Hebrews 4:14 NASB "Therefore, since we have a great high priest who has passed through the heavens, Jesus the Son of God, let us hold fast our confession." Don't give up on the unique doctrine of the incarnation of Christ. [15] "For we do not have a high priest who cannot sympathize with our weaknesses, but One who has been tempted in all things as {we are, yet} without sin." We have a high prist who can fully identify with every situation that we go through in life because He is fully human. If He just appeared to be human then we don't have a God who can identify with us at all, and there is no basis for relationship or fellowship. What makes it possible in Christianity for man to have fellowship with God is that we have a God who incarnates Himself as a man, and so in one person there is the creature and the creator united together in the deity and the humanity of Jesus Christ. If that is not true then there is no basis for any kind of fellowship with God, no basis for any real connection with God. Hebrews 5:7-9 NASB "In the days of His flesh, He offered up both prayers and supplications with loud crying and tears to the One able to save Him from death, and He was heard because of His piety.
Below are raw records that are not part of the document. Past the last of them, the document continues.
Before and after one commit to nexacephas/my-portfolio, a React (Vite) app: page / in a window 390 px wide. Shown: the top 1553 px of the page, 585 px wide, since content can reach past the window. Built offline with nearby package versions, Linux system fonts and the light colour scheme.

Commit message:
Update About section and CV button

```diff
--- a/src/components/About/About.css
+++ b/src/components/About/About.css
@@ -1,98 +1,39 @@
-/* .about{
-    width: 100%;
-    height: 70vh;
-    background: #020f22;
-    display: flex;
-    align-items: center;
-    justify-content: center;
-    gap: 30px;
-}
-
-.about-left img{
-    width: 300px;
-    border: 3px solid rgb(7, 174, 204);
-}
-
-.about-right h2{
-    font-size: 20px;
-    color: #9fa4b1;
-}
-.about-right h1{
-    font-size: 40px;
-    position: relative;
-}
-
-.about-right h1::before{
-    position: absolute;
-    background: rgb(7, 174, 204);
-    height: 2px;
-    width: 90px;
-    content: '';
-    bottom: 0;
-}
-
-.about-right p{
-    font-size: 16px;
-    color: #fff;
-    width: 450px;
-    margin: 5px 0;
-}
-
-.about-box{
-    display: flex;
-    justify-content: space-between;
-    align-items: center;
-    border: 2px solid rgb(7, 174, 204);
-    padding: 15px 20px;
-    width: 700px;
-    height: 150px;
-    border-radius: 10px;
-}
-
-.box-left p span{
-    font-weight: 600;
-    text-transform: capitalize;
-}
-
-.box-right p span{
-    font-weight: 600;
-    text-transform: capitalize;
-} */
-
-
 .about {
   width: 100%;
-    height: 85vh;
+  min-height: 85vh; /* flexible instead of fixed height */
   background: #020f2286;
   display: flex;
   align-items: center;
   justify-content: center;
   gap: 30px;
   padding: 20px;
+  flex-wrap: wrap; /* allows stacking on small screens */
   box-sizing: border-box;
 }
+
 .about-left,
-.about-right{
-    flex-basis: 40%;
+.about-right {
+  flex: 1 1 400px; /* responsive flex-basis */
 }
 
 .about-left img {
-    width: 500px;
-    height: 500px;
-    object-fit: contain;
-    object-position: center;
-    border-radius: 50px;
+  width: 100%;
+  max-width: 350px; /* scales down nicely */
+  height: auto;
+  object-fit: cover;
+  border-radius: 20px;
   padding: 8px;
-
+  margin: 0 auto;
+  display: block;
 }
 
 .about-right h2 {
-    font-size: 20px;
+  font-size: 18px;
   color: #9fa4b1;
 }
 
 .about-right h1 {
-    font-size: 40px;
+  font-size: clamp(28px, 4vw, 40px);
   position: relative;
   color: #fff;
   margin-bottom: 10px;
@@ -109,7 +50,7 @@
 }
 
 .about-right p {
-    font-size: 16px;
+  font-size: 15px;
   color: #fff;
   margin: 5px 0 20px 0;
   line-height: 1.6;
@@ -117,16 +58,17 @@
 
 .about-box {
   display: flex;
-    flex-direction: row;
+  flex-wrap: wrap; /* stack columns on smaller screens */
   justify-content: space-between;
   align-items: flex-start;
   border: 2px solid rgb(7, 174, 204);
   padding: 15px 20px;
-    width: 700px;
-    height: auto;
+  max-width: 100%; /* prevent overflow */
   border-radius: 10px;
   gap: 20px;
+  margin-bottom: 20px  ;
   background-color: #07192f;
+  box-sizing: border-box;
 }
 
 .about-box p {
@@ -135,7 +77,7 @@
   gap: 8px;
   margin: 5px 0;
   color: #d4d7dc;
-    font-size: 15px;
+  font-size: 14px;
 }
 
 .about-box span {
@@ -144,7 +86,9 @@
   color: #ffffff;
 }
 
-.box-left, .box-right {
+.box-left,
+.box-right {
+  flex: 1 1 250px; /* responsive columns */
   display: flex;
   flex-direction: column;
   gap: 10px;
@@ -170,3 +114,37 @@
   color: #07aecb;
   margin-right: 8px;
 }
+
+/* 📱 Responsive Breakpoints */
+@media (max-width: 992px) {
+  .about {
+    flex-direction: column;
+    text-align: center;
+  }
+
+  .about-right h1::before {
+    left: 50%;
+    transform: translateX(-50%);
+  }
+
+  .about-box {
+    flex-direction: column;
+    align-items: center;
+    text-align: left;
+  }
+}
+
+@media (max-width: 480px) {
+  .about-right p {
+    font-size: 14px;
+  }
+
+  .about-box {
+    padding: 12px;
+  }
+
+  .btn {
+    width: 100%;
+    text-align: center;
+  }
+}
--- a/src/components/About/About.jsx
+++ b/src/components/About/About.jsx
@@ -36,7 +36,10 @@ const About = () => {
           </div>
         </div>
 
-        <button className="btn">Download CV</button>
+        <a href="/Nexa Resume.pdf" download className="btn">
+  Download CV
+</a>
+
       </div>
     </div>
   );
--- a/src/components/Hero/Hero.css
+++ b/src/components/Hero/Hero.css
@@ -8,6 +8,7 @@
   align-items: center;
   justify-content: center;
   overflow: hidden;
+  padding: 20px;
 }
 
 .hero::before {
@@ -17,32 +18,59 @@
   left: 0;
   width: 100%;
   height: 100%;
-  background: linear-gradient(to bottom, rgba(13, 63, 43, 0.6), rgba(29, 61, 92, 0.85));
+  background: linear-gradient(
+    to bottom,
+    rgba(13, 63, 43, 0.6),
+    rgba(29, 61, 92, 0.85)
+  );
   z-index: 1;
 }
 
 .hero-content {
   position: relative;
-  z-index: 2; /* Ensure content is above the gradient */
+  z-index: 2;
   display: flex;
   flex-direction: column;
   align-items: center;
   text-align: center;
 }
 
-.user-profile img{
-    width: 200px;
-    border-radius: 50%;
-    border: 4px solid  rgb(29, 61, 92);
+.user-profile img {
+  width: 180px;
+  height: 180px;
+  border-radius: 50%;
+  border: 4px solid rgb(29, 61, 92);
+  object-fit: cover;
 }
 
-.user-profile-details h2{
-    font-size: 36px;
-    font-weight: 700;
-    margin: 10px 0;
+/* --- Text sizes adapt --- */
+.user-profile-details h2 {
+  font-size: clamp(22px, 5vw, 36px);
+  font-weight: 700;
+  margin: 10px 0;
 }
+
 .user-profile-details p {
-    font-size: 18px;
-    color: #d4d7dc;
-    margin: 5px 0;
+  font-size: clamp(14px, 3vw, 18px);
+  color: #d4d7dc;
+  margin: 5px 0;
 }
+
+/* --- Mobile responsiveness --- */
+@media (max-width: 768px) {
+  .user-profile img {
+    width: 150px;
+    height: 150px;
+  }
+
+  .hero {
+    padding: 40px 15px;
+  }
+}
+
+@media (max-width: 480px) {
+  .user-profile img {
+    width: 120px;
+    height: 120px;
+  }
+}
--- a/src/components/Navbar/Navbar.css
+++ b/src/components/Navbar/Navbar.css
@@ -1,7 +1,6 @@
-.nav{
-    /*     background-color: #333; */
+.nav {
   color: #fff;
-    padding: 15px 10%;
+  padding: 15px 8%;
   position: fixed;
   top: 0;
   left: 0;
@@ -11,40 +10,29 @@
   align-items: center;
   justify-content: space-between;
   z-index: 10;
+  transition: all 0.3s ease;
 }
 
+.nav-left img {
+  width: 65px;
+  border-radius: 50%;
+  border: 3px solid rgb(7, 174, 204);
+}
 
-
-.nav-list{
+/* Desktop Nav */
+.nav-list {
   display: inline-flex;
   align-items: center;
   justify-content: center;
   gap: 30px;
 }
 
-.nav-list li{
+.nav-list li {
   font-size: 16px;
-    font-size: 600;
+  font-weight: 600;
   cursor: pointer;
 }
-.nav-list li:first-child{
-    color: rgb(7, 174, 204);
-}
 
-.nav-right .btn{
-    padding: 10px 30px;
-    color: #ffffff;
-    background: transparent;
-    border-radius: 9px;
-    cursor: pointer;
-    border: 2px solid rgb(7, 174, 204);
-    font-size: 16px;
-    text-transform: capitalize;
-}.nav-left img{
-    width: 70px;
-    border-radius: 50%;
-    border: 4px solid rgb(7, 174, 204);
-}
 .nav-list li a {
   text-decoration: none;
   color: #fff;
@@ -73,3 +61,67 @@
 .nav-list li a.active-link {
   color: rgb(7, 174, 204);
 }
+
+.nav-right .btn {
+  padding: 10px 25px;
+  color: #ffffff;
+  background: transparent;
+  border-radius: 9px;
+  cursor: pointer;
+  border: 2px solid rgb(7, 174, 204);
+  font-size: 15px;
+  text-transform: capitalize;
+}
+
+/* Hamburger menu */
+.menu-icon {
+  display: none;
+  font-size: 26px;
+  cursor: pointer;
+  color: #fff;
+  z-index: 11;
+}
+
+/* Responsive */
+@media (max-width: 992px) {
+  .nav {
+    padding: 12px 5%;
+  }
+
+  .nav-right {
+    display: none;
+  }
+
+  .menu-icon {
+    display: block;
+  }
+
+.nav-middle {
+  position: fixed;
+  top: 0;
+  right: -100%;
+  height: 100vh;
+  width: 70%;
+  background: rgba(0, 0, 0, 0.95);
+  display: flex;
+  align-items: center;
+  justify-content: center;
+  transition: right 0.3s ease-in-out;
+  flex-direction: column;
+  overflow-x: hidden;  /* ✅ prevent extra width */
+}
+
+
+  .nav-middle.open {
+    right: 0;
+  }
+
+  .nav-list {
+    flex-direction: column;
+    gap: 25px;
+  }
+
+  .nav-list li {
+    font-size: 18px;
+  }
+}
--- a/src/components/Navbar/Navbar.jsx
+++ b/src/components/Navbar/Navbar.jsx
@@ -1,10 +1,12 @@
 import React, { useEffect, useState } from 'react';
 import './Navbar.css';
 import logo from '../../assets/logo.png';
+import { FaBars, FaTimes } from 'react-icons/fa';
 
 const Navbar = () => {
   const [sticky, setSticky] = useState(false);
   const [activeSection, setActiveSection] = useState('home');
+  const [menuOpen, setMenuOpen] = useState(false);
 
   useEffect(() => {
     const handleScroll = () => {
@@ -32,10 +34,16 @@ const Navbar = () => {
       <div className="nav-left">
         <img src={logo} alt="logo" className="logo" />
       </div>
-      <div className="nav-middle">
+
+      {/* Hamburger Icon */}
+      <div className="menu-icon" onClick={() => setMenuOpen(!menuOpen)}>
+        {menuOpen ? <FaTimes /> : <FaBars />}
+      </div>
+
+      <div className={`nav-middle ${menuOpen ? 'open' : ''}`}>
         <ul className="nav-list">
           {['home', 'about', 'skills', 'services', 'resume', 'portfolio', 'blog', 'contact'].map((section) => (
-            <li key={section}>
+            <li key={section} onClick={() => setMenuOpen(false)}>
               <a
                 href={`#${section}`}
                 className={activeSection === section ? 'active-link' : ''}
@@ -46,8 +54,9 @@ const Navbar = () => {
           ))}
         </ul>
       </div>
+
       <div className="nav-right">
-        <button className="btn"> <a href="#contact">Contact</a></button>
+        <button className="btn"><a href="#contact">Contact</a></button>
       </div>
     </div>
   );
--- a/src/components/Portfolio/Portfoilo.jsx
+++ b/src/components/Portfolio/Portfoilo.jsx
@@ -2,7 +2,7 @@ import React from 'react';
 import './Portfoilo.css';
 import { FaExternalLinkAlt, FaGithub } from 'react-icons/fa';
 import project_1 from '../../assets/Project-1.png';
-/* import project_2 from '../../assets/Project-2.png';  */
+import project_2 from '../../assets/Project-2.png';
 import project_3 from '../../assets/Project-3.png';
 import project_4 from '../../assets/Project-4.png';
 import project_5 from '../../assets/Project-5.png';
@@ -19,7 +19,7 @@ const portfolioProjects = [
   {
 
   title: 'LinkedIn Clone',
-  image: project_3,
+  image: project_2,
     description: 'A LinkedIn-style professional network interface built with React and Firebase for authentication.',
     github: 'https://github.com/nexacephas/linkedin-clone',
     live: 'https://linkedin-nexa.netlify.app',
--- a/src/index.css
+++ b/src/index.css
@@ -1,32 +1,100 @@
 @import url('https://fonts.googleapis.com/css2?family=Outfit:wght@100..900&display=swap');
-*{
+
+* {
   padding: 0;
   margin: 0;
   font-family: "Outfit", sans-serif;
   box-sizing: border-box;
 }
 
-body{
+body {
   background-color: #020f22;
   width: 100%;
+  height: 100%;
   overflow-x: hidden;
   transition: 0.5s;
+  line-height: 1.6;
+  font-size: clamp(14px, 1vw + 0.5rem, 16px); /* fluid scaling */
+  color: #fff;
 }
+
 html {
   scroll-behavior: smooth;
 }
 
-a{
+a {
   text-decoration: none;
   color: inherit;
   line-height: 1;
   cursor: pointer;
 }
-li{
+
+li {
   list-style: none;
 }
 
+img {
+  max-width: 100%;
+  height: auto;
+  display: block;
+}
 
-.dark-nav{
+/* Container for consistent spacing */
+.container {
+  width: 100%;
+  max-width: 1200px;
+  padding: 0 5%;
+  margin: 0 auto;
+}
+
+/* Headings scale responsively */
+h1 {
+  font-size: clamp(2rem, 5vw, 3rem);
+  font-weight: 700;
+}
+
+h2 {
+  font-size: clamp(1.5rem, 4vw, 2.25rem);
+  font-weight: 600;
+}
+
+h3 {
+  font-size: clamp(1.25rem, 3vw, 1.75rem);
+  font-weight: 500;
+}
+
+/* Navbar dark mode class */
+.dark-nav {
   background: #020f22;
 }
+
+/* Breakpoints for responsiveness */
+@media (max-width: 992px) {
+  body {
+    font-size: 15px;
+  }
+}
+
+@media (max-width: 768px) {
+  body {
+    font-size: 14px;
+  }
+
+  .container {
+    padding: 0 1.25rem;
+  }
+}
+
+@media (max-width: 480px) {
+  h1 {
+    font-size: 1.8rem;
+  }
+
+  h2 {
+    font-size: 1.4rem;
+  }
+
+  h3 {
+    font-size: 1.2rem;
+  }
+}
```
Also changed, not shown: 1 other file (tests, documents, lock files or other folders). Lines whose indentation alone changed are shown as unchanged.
Although He was a Son, He learned obedience from the things which He suffered. And having been made perfect, He became to all those who obey Him the source of eternal salvation." He had to go through a learning process just like any other human being. God doesn't learn, He is omniscient. He is a God who understands mankind. In Docetism this humanity is just an illusion, it is not real humanity. In that concept there is no real relationship between God and man.

Why Jesus had to be a man

1.  He had to be a man to generate real historical righteousness. He had to produce real righteousness by the genuine volitional act of a real human being. The New Testament revelation requires that real humanity produce real historical righteousness as the basis or qualification to go to the cross. It is that generation of creaturely righteousness through a human Saviour that is imputed to man so that we can be saved.

2.  Priestly qualification. He can't be a priest without being human; He can't be a mediator without being human.

3.  To be our representative as the second Adam. He can't be a second Adam without being fully human.

4.  His absolute revelation of God. Jesus had to be God so that when we see Jesus we see God. If he is just a man then He doesn't present to us what God is like. He is the full expression of God, according to John chapter one.

5.  He had to be fully man to fulfil the Davidic covenant.

Philip Schaff makes the following comment about the importance of understanding the full incarnation of Christ:

"Regarding half-Docetic incarnation the church could not possibly accept such a view of a mutilated and stunted humanity of Christ, despoiled of its loyal head and such a merely partial redemption as this inevitably involved. The incarnation of the Logos is His becoming completely man. It involves, therefore, the assumption of the entire undivided nature of man, spiritual and bodily, with the sole exception of sin; which, in fact, belongs not to the original nature of man but has had entered from without." So to be a redeemer Christ must also be fully man.